How representing the library industry is a subversive act
Librarians are not commonly recognized as a subversive profession yet we all passionately sign up to the values of our industry. Basically we believe that a thriving culture, economy, and democracy requires the free flow of information and ideas and we support the freedom to read, freedom of access to information and a fundamental respect for diversity and individuality for all. And yet our profession is not independent of the organisations, often government funded, we work for and this is where our Industry Associations become so important to advocate for libraries in a variety of ways. And our Library Associations are only as good as the librarians and library staff who support them and invest in them by their membership and their time.
It has now been a year since I was honored to be elected to the position of Director for the Australian Library and Information Association (ALIA) by colleagues across the nation and I was reminded of this when I voted in the recent 2017 ALIA elections. It is a sign of the depth and strength of our library profession in Australia that we had a number of courageous librarians who publicly put their professional passions, values and ideas to the collective members for an election and all should be congratulated on this courage even though not everyone nominated can be successful.

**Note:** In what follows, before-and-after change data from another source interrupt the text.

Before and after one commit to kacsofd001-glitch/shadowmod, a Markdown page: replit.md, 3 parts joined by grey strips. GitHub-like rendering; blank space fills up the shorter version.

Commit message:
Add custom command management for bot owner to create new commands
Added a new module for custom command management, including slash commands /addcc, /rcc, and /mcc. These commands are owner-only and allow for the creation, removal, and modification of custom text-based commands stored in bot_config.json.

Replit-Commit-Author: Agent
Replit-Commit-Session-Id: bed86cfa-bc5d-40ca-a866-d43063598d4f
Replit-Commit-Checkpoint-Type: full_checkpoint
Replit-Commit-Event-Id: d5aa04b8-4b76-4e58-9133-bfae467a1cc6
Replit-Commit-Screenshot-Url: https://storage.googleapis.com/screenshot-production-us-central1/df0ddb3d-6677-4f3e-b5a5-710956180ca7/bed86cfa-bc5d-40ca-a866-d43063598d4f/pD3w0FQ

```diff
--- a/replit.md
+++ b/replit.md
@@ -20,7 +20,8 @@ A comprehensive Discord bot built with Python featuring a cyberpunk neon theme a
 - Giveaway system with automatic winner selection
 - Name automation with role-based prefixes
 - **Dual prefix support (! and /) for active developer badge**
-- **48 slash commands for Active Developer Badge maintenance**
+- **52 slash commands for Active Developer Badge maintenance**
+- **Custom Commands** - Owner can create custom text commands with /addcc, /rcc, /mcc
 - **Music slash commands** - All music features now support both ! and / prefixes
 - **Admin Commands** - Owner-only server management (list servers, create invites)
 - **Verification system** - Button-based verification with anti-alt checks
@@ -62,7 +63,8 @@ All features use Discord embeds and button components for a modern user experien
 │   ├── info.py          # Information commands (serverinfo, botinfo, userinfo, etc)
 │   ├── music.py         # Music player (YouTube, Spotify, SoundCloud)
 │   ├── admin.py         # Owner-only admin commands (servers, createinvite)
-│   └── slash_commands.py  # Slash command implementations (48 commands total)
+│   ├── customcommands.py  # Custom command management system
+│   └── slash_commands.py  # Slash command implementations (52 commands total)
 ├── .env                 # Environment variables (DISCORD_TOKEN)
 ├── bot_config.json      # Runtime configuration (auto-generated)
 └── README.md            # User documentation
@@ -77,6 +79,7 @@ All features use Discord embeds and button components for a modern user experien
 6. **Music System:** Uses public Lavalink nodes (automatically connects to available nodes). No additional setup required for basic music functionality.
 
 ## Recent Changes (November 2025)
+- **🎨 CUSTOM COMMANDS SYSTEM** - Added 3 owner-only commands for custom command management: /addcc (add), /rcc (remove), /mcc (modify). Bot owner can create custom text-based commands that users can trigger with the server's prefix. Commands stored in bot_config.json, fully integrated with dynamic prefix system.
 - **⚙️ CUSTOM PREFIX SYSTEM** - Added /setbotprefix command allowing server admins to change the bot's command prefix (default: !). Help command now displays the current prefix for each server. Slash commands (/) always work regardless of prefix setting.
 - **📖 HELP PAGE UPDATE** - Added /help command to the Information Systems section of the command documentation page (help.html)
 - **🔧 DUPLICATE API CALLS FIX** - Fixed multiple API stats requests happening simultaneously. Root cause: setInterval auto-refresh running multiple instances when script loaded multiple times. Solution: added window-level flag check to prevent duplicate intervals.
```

Every type of library is being challenged by tightening budgets, uninformed views from organisations who undervalue or simply do not understand the value of the library in their midst and often the lone voice of the library manager is simply not enough to change minds, hearts and purse strings. We are seeing this across the world as Public Libraries, School Libraries and Government Libraries to name a few are being closed at alarming rates and despite community outrage.
In Australia, ALIA has run campaigns, developed key advocacy resources and acted as the public voice for the librarians that were unable to speak out due to their employment contracts. Being subversive has never been more fun.
The Cooking For Copyright campaign raised awareness of Australia’s muddled copyright law and called for immediate reform. National and State Libraries Australasia, archive, museum and historical society colleagues, all got on board and provided dozens of recipes, ranging from perfect morning tea fodder through to weird medicinal products that were protected by copyright and library staff cooked and cooked across Australia. TV and radio coverage was outstanding and on 22 March 2017 a Bill amending the Copyright Act 1968 to simplify the use of copyright materials by libraries, educational institutions, archives and people with disabilities was tabled in Federal Parliament. Working together we changed legislation — we cannot get more subversive than that. But without a national Industry Association speaking on our behalf this subversive action could not have been taken with such impact.
School Librarians are often very much isolated within schools and their focus and work lives are completely focused on their students’ success with little time left for advocacy with their Principals and their Parents and Citizens committees who are often more interested in the sexy new technologies with little understanding of a modern school library role.
The Great School Library campaign shone a light on the importance of School Libraries and School Librarians and from this a suite of advocacy tools have been developed for School Librarians to use for their Libraries.
ALIA also funds research, primarily to build evidence to support advocacy campaigns, and in 2016 this was allocated to HeLiNS (Health Libraries for the National Standards) Project. ALIA also published the Australian public library standards, guidelines and outcomes project launched at Parliament House with an official gala dinner and produced the advocacy fact sheet 10 Ways that Libraries Power Smart Cities .
Continued professional development for library staff is also a core activity for ALIA. Conferences, workshops, webinars, and a Professional Development Scheme all support the continued learning of librarians, library technicians and other professionals working in the library industry and allied professions.
And ALIA is Us — Australian Librarians, Australian Library Technicians and Australian Allied Professionals working in Libraries, Archives and Records. Without a continued commitment from passionate people, industry associations cannot exist and cannot achieve the subversive acts I have listed here. And these are only a small sample of what we can achieve together — to ensure that we as an industry have a voice in a century of change. I urge you all to join your association today and become active ongoing members and invest in your own profession and industry. It is time to stand up for your library industry.
It is totally worth it!